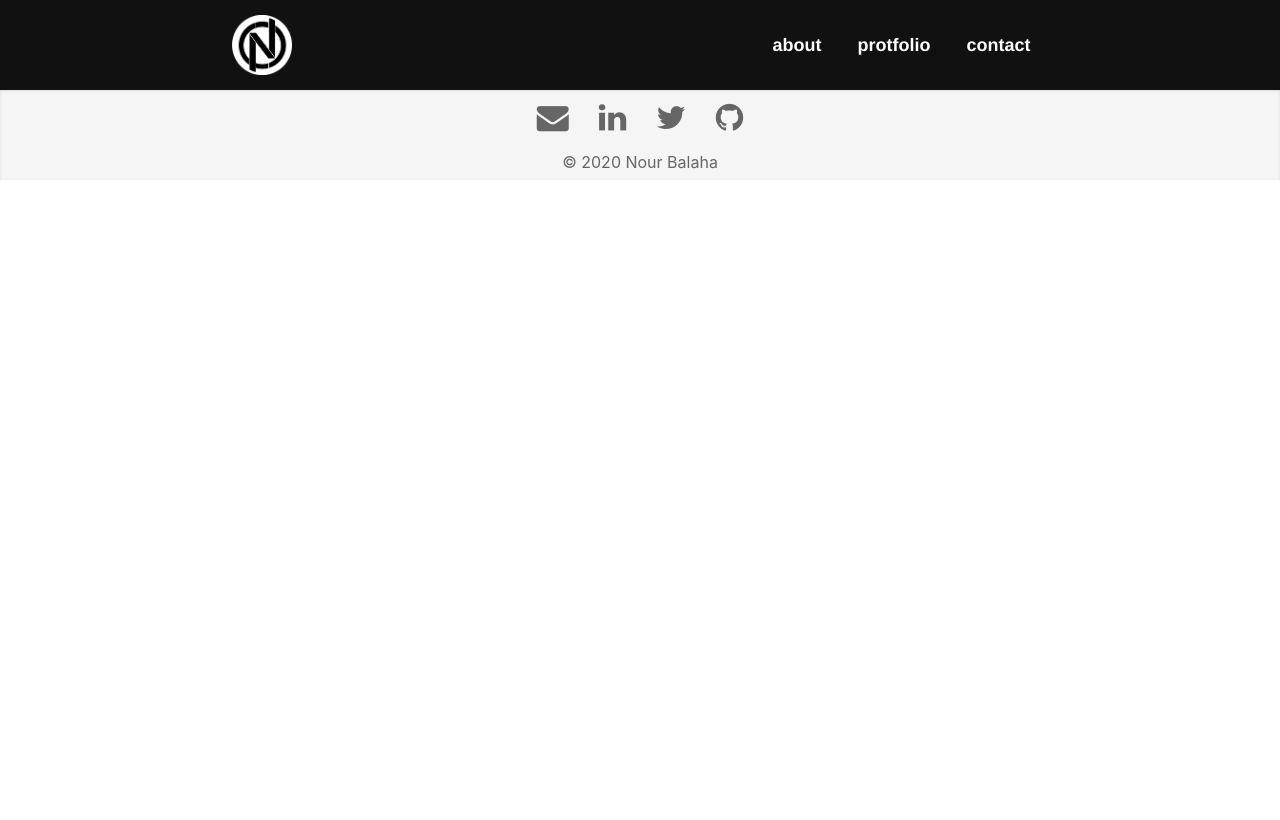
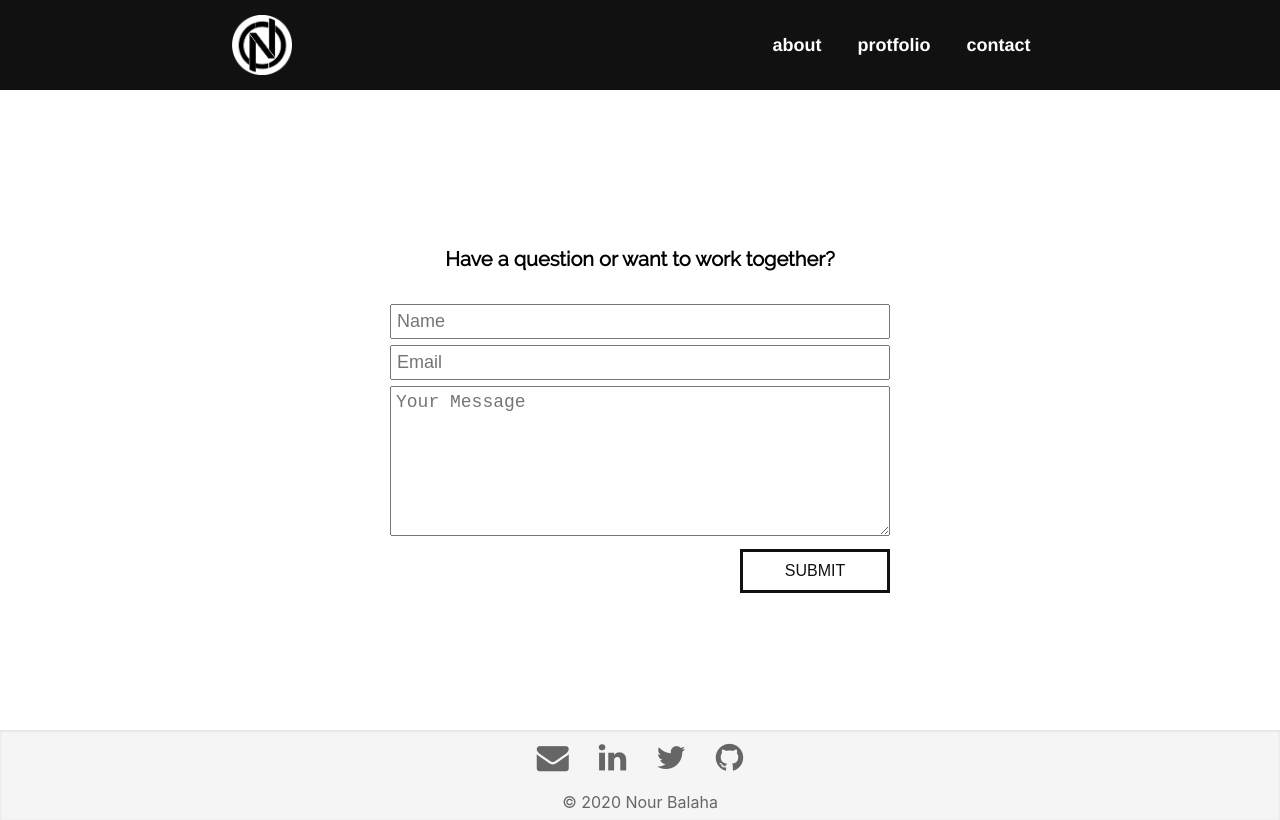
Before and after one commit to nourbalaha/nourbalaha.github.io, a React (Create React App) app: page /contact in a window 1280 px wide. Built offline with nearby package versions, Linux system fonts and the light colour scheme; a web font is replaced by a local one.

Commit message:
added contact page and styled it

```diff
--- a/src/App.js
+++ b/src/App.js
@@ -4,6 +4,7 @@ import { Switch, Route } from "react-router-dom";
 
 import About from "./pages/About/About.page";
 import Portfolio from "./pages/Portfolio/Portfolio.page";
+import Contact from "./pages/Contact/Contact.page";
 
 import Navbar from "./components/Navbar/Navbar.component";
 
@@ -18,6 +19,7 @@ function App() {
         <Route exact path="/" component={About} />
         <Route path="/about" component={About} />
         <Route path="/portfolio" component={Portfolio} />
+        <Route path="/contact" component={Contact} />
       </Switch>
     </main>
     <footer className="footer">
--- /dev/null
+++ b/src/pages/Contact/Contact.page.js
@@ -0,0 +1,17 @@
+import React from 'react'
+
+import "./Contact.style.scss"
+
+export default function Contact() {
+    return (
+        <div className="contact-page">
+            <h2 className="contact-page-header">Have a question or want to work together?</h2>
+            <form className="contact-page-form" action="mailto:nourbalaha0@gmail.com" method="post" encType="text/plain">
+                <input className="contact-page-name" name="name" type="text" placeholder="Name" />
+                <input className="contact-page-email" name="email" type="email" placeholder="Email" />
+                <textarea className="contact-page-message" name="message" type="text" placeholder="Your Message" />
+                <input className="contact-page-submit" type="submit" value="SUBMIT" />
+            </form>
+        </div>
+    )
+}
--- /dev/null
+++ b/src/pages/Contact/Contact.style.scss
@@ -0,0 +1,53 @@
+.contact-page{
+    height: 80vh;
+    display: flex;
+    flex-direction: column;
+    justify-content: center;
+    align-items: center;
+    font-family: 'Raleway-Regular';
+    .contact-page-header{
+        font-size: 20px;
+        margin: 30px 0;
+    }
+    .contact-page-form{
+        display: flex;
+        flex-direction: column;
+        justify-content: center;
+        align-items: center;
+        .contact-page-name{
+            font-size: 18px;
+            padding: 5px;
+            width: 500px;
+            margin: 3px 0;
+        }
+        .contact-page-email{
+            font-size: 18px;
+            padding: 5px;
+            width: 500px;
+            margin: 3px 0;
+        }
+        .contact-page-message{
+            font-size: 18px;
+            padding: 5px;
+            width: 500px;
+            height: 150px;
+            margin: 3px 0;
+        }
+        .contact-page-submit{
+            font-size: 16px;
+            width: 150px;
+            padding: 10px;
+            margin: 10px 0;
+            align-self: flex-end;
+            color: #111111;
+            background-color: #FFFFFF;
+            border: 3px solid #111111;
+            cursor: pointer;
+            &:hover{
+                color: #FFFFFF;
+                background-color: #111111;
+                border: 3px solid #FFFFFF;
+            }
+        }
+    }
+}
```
+-------+
What you should do
Scan the material above for the word "content", and copy each line where it appears.

Output for this task
+    justify-content: center;
+        justify-content: center;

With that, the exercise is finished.